The tensions between equality and inequality as principles of justice and distribution, as well as between general and individual case justice, should be among the basic experiences of any normative order. The history of law bears witness to this - and of ever new attempts to soften these tensions through institutional arrangements and special protection regimes. The European legal system is based on the principle of equality. But today there is an increasing concern about how this equality-based system reacts to the increasing demands to take more account the special situations of individuals and collectives. The equality postulate is also part of the Latin American legal tradition. But here, too, tensions are evident - often in a different and sometimes sharper manifestation.

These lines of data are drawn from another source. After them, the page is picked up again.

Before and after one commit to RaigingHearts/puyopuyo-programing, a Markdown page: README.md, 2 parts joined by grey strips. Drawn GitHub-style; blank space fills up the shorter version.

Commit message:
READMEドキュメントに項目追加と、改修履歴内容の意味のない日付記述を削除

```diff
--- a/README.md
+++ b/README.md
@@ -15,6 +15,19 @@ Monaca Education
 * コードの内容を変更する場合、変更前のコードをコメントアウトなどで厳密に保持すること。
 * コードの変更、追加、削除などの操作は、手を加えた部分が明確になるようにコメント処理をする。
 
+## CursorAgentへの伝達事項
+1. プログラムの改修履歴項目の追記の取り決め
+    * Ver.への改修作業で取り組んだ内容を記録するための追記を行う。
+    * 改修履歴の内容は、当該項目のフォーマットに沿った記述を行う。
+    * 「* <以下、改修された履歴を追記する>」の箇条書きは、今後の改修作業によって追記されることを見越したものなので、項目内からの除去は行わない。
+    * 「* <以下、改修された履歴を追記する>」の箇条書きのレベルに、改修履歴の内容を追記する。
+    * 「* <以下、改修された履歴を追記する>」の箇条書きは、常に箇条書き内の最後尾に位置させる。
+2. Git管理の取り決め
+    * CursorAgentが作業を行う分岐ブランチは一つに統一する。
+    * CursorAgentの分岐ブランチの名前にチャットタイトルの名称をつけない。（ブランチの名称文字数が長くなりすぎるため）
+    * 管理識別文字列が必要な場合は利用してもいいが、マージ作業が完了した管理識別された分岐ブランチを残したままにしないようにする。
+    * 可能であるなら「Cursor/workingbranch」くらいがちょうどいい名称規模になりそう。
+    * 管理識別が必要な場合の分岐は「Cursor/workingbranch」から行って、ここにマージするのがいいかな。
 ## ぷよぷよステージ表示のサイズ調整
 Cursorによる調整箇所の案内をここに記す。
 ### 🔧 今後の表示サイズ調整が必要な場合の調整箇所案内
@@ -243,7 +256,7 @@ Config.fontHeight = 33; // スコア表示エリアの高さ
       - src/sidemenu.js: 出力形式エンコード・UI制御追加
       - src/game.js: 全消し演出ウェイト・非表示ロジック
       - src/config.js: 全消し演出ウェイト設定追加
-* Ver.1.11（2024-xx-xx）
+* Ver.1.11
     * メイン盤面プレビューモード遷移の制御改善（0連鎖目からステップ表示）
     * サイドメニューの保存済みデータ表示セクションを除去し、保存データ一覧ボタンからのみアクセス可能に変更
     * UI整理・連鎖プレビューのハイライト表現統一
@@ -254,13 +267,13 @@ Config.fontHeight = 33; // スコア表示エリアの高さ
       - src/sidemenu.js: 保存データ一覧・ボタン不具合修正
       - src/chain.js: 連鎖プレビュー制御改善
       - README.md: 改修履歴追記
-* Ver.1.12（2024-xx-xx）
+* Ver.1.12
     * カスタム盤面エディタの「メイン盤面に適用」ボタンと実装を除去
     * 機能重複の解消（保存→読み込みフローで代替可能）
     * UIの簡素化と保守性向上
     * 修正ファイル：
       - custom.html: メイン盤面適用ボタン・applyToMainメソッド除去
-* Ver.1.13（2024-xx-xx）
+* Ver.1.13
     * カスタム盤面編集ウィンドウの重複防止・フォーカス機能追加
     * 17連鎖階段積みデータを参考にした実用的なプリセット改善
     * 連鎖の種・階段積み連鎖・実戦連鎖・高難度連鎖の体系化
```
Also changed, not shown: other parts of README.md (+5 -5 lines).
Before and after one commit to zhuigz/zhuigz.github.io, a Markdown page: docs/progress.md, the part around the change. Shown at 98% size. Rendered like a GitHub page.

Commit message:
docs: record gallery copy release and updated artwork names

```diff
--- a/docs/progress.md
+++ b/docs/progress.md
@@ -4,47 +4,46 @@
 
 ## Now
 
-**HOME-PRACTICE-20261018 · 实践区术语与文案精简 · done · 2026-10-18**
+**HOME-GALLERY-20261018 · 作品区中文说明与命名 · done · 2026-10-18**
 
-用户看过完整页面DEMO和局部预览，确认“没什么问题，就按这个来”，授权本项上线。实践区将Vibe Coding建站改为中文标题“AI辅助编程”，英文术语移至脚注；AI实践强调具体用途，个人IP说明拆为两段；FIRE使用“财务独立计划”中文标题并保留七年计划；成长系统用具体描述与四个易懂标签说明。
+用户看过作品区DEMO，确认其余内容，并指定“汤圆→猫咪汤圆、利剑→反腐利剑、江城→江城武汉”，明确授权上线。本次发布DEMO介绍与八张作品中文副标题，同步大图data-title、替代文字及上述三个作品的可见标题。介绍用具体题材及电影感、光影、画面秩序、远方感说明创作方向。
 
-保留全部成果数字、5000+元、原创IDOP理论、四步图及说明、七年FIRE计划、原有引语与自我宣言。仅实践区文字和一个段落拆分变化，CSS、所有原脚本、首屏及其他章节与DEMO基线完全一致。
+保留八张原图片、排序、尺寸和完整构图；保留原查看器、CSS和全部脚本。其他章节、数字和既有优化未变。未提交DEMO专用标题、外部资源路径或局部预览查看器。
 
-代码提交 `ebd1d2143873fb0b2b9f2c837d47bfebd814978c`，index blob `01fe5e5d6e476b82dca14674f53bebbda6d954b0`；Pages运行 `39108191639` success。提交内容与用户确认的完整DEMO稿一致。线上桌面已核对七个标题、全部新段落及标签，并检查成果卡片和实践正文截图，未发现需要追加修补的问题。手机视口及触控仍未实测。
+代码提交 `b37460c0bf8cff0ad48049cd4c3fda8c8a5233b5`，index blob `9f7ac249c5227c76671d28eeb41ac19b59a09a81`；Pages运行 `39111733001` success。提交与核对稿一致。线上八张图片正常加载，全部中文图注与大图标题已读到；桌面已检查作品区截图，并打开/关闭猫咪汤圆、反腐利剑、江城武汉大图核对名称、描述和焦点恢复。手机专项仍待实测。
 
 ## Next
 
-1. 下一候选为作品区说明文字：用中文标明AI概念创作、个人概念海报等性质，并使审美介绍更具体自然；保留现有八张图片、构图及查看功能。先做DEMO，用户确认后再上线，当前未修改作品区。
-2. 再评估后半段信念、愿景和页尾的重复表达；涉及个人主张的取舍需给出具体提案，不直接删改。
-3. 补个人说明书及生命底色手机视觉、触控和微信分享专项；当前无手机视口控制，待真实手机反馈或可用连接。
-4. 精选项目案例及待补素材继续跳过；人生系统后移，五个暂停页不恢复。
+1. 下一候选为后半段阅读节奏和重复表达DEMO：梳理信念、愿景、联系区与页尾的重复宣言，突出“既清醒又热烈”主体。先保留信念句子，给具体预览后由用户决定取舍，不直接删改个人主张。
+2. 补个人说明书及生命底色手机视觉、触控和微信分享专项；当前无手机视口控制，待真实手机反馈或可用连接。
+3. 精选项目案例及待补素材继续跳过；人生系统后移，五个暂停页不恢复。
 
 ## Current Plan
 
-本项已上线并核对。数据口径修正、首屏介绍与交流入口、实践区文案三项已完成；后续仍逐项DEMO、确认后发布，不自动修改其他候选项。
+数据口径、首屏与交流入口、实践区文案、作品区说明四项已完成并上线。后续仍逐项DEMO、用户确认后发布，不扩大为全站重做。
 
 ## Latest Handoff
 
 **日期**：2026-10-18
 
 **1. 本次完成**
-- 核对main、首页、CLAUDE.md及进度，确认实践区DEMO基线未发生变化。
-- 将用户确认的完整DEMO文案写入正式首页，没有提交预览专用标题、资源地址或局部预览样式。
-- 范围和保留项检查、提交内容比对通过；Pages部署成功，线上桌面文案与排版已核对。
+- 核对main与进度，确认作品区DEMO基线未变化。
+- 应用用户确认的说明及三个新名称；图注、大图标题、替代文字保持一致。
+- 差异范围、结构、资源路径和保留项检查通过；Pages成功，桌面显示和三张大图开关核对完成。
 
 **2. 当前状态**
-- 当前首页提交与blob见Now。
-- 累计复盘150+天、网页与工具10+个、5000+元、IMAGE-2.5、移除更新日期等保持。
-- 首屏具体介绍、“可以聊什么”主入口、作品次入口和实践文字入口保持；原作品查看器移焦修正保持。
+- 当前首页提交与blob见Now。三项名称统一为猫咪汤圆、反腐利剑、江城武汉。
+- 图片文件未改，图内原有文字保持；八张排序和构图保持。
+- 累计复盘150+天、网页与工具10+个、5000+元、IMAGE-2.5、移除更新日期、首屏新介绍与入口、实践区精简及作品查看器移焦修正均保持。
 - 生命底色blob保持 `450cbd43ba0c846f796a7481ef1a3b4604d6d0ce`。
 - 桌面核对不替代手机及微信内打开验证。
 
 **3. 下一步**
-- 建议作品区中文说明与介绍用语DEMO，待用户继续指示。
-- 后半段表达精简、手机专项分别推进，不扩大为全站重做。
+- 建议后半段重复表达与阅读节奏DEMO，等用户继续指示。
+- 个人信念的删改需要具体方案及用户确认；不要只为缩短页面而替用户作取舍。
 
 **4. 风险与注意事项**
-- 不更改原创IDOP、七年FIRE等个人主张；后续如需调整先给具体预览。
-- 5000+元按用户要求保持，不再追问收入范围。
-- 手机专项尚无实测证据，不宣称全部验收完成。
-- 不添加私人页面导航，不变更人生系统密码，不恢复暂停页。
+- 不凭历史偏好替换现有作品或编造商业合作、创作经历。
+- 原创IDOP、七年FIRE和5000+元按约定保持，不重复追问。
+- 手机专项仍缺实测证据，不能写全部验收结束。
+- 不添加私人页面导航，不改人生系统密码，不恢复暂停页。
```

These problem constellations are reflected in the debate on cultural diversity, but also in the struggle for the recognition differences of economic and socio-political nature. In some cases, very concrete changes are required in substantive law or procedural law. However, there are often doubts as to whether and for how long our equality-based legal system will be able to meet these challenges without changing its basic structures themselves. However, this only describes a general constellation. The social dimensions in which the tension between equality and inequality emerged and the legal solutions or attempts at solutions it produced varied from country to country. In the workshop and publication project "Law and Diversity - European and Latin American Experiences from a Legal Historical Perspective", which observes the legal development in the 19th and 20th centuries, contributions from various European and Latin American countries are intended to illustrate this manifoldness and at the same time facilitate comparison. Workshops in which the different perspectives are discussed serve this purpose. On this basis, collective volumes on the following topics will be published: Fundamental questions of law, public law, civil law, and criminal law.